Inhibition of CaCO3 Precipitation by a Polysaccharide Associated with Coccoliths of Emiliania Huxleyi
The coccolithophoridae are characterized by their ability to form a calcified cell cover consisting of calcite platelets called coccoliths. In Emiliania huxteyi the coccoliths are formed intracellularly under strict cellular control (De Jong et al., this volume). If the CaCO3 of isolated coccoliths is dissolved in EDTA-NaOH pH 8.0, two macromolecular fractions can be obtained: an insoluble and a soluble fraction. When the insoluble fraction is submitted to acid hydrolysis (6 N HC1, 18 h, 100°C) monosaccharides and amino acids are released, indicating that the insoluble material contains polysaccharide and protein (1). Most of the insoluble fraction resists hydrolysis, however. The nature of this material remains to be investigated. The soluble fraction consists of a Ca2+-binding polysaccharide containing uronic acid and ester sulphate groups (2). Presumably part of the cellular control over calcification is mediated by this polysaccharide. Much of the work in our laboratory is focused on the question whether this polysaccharide plays a regulatory role in the nucleation, growth and/or termination of calcite crystallization.
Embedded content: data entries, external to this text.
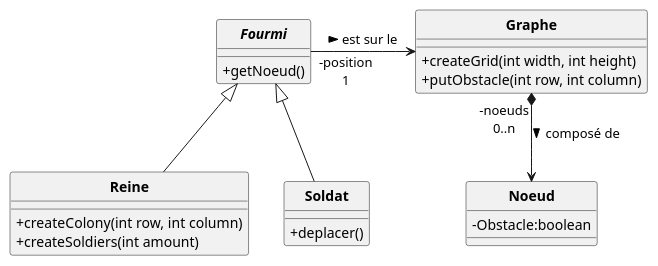
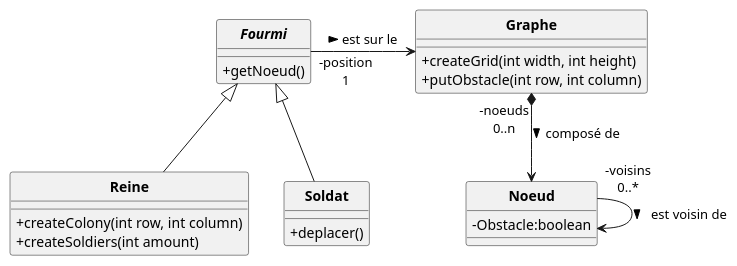
The diagram in Code/uml/Fourmis_DC.puml (ErenMustafaGit/ColonieFourmis), drawn with PlantUML before and after one commit.

Commit message:
Ajout des voisins de noeud

```diff
--- a/Code/uml/Fourmis_DC.puml
+++ b/Code/uml/Fourmis_DC.puml
@@ -1,32 +1,33 @@
 @startuml
 'https://plantuml.com/sequence-diagram
 skinparam style strictuml
 skinparam classAttributeIconSize 0
 skinparam circledCharacterRadius 0
 skinparam circledCharacterFontSize 0
 skinparam classFontStyle Bold
 'autonumber
 
 class Graphe {
     +createGrid(int width, int height)
     +putObstacle(int row, int column)
 }
 class Noeud{
     -Obstacle:boolean
 }
 
 abstract Fourmi {
     +getNoeud()
 }
 class Reine extends Fourmi{
     +createColony(int row, int column)
     +createSoldiers(int amount)
 }
 class Soldat extends Fourmi{
     +deplacer()
 }
 
 Graphe "-noeuds\n0..n" *--> Noeud : composé de >
 Fourmi "-position\n1" -> Graphe : est sur le >
+Noeud "-voisins\n0..*" -> Noeud : est voisin de >
 
 @enduml
```
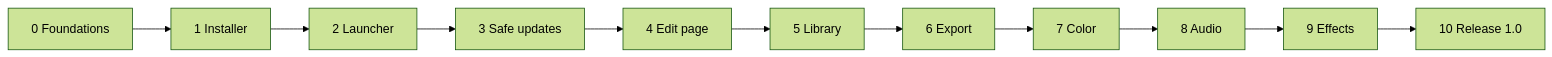
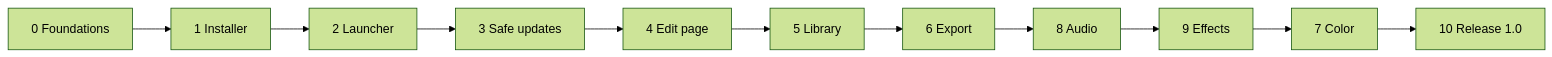
Before and after one commit to Rhyslos/Kiria-Video-Editor: the diagram in docs/build-plan.md, drawn with Mermaid (forest theme). The commit also changed other lines of this file, not shown here.

First line of the commit message:
Build order after Export: Audio, Effects, Color, then the release

````diff
--- a/docs/build-plan.md
+++ b/docs/build-plan.md
@@ -19,6 +19,6 @@
 ```mermaid
 flowchart LR
     P0[0 Foundations] --> P1[1 Installer] --> P2[2 Launcher] --> P3[3 Safe updates]
     P3 --> P4[4 Edit page] --> P5[5 Library] --> P6[6 Export]
-    P6 --> P7[7 Color] --> P8[8 Audio] --> P9[9 Effects] --> P10[10 Release 1.0]
+    P6 --> P8[8 Audio] --> P9[9 Effects] --> P7[7 Color] --> P10[10 Release 1.0]
 ```
````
KeywordsSoluble Fraction Uronic Acid Insoluble Fraction Insoluble Material Crystal Nucleus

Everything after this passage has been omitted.